EXERCISE GOAL:
Find each line of the material below in which the word "currentTarget" occurs, and return it.

%%

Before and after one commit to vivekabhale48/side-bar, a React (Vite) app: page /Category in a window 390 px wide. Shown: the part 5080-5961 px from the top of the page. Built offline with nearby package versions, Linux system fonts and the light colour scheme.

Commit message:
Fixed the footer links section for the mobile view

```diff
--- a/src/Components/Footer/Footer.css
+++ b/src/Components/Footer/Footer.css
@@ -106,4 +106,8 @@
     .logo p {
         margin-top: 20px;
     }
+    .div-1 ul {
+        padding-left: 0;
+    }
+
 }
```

%%
%%

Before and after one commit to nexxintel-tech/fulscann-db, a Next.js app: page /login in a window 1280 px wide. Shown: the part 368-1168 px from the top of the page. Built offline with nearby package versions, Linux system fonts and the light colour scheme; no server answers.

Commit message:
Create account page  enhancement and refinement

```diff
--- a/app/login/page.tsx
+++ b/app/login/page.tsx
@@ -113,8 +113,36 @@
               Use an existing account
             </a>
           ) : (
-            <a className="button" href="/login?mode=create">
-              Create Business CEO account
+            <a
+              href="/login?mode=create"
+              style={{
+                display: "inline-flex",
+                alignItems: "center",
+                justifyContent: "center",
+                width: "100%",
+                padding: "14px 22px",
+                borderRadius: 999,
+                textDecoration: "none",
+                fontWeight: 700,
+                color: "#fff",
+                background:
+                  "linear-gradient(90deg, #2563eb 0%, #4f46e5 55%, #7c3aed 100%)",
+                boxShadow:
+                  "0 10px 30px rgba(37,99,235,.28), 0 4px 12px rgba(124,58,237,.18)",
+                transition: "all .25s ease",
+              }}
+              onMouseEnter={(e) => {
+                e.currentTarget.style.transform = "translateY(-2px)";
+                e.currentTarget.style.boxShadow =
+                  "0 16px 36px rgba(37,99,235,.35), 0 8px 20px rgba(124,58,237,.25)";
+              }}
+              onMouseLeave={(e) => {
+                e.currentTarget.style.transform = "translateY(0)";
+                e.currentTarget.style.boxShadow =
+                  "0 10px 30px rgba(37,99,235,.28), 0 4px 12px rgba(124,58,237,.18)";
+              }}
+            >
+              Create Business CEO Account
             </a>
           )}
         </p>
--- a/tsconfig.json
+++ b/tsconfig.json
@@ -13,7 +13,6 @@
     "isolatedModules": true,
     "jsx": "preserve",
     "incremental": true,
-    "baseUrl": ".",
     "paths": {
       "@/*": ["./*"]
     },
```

%%

SOLVED PROBLEM:
+                e.currentTarget.style.transform = "translateY(-2px)";
+                e.currentTarget.style.boxShadow =
+                e.currentTarget.style.transform = "translateY(0)";
+                e.currentTarget.style.boxShadow =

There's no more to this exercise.